Nevertheless, many illegal immigrants live in public housing. According to government statistics, undocumented residents make up only a small portion of the 7.1 million people in federal housing (cf. Associated Press). A HUD tally reports that 29,570 people - 0.4% of all those in federally funded housing - are "ineligible noncitizens". The New York City Housing Authority reports only 2,471 families with at least one ineligible noncitizen, or 0.9% of the 289,000 households on vouchers or in housing developments. The San Diego Housing Commission reports 658 of the 37,120 people on federal housing vouchers to be ineligible noncitizens, or 1.8%. The Boston Housing Authority reports 288 of its 45,100 families on federal housing assistance are ineligible noncitizens, or 0.6%. The San Francisco Housing Authority has 148 ineligible noncitizens among its 28,611 people in federal housing, or 0.5%. And housing agencies in Miami-Dade County and Chicago each reported serving less than 50 ineligible noncitizens (Associated Press). Some undocumented residents may be on temporary visas, such as highly educated workers or college students, but nearly half of all unauthorized-immigrant households are parents of U.S. born children, making them automatically eligible for federal housing (cf. Associated Press; Passel 2009). Secondly, some illegal immigrants do not present themselves to the HUD at all (cf. Associated Press). Tanya Broder, an attorney with the National Immigration Law Center observed that many illegal immigrants are reluctant to seek government benefits, because they keep low profiles. Even some legal immigrants shun public housing fearing reprisals against them or their families, she said (Associated Press). Finally, some states have special regulations for public services according to which, immigrants do not have to provide a proof of their legal status. For instance in Massachusetts, a 1977 federal consent decree prohibits the state from denying the benefit of public housing to illegal immigrants.
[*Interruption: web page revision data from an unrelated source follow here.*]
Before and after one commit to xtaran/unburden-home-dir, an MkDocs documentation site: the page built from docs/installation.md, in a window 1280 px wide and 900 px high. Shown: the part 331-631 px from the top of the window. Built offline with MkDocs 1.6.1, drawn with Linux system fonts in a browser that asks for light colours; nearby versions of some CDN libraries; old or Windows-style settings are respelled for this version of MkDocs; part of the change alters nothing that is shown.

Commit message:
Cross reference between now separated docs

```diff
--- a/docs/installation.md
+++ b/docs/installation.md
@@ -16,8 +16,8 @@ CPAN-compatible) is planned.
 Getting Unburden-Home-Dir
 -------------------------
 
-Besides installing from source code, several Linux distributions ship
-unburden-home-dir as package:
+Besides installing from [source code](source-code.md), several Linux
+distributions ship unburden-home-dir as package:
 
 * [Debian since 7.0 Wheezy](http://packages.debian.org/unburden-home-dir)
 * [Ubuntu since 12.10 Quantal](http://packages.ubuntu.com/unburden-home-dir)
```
All these factors led authorities to think that the number of unauthorized non-citizens in public housing cannot only comprise small portions of less than 1 %. They think it is thousands more (cf. Associated Press). It is very likely that these numbers do not reflect reality entirely, for New York, Miami, Chicago, San Diego and San Francisco are among the cities with the largest immigrant populations. The example of public housing shows how much illegal immigrants are still "hiding" in a grey zone. Not even U.S. government
authorities know how many illegal immigrants reside in the country and how many of them make use of public services.
To conclude, although illegal immigrants contribute to the wellbeing of the American society, they cannot profit from most social services. As a consequence, public services disillusion the idea illegal immigrants have of the American Dream because of the large gap between reality and their imagination or expectation. Most illegal Hispanic immigrants contribute to the American society, for instance, by working hard in often low-paid jobs, or by paying into the Social Security system. However, they do not receive back. They do not receive social security and cannot profit from health care benefits the way American citizens do. (+ something. about fake ID's, housing and education)
Â Â Â Â With respect to illegal immigration as a gray zone in contemporary American history, we showed that although there are statistics on illegal immigration in the U.S., these do not reflect reality entirely. Reason for this is that many unauthorized immigrants simply do not reveal themselves as such for obvious reasons. Therefore, the U.S. is not able to grasp the whole extent of illegal immigration going on in the country - illegal immigrants remain in a gray zone.